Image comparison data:
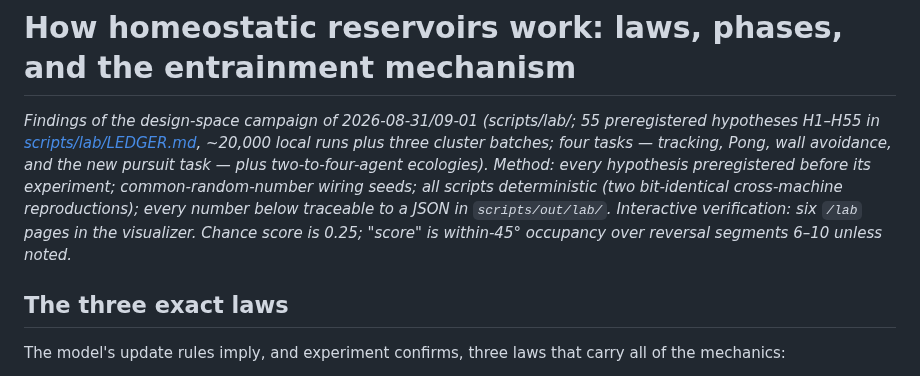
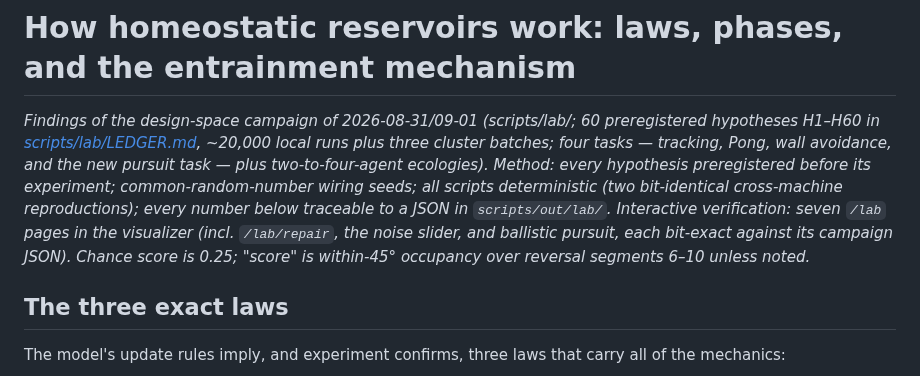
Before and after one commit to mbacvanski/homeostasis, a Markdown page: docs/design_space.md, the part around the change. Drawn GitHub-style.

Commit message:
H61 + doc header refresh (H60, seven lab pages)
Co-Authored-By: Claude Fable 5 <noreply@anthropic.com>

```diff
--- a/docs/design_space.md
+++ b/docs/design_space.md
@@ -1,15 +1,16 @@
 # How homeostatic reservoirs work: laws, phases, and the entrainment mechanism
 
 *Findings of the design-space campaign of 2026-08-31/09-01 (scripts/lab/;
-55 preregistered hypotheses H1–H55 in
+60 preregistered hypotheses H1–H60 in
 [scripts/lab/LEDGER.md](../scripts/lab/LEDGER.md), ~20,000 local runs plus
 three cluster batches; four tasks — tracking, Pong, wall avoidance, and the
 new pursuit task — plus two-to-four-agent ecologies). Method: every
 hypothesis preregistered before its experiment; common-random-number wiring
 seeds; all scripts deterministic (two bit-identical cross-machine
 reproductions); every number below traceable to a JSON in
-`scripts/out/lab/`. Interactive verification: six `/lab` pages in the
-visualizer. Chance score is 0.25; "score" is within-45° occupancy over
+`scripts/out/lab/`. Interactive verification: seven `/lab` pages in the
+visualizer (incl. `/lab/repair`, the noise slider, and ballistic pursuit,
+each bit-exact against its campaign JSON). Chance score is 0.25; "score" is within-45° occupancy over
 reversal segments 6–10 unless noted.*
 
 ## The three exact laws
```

**About this task**
Wherever the word "laws" appears in the data, return the whole line.

**Solution for this exercise**
 # How homeostatic reservoirs work: laws, phases, and the entrainment mechanism
 ## The three exact laws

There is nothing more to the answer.